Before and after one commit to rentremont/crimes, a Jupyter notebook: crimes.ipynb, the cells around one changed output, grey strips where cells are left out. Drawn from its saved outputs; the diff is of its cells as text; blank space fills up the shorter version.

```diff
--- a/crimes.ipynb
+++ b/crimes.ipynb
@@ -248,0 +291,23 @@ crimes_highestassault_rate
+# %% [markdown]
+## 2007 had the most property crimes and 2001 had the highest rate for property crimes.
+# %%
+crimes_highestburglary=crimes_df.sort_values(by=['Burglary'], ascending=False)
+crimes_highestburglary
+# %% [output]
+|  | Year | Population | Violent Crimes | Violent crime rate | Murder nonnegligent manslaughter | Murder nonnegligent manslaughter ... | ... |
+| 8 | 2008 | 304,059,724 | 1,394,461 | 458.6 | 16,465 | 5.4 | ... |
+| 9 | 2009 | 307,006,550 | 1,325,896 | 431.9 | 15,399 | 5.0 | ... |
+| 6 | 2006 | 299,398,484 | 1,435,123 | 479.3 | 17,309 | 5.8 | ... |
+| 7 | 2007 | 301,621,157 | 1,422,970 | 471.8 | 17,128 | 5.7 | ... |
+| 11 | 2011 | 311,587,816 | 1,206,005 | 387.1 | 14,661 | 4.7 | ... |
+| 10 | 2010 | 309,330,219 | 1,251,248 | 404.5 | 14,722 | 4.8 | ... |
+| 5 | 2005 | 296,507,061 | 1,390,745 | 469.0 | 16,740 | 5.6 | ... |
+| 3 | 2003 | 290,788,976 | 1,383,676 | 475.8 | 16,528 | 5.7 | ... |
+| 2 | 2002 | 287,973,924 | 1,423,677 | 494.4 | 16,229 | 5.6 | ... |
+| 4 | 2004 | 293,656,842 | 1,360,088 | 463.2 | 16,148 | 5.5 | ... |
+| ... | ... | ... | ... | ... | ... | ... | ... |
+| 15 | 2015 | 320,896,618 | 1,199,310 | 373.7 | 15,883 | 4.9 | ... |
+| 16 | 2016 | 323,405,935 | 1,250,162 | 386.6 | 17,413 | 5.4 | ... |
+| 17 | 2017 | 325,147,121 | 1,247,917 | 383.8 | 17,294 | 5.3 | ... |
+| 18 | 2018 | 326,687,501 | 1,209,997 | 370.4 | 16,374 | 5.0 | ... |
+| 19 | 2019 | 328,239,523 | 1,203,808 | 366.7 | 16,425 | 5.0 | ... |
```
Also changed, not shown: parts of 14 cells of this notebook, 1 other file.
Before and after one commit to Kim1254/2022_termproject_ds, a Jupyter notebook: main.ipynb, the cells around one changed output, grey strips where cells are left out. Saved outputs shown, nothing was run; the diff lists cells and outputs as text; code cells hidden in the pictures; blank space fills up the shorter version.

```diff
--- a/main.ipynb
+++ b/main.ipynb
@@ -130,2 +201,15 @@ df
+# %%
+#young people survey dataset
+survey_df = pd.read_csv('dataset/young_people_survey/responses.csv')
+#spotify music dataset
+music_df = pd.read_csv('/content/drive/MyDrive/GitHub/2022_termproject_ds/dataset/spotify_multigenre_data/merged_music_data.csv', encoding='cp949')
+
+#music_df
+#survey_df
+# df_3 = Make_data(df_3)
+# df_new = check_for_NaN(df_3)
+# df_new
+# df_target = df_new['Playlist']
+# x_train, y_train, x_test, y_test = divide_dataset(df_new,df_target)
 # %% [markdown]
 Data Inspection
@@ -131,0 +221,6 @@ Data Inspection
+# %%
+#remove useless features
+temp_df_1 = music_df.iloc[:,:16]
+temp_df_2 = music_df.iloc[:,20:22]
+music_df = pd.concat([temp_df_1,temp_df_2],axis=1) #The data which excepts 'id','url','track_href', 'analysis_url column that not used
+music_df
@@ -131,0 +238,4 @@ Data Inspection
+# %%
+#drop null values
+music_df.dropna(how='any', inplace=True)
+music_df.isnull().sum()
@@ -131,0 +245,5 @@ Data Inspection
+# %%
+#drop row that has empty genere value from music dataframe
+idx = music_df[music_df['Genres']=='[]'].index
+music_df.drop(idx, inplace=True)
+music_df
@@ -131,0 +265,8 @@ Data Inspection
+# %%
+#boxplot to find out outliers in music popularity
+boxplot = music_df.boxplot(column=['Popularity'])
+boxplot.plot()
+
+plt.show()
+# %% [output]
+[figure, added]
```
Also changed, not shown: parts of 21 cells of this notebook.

◆ Problem description ◆
Copy each line of the records that has "main" in it.

◆ Task answer ◆
Before and after one commit to Kim1254/2022_termproject_ds, a Jupyter notebook: main.ipynb, the cells around one changed output, grey strips where cells are left out. Saved outputs shown, nothing was run; the diff lists cells and outputs as text; code cells hidden in the pictures; blank space fills up the shorter version.
--- a/main.ipynb
+++ b/main.ipynb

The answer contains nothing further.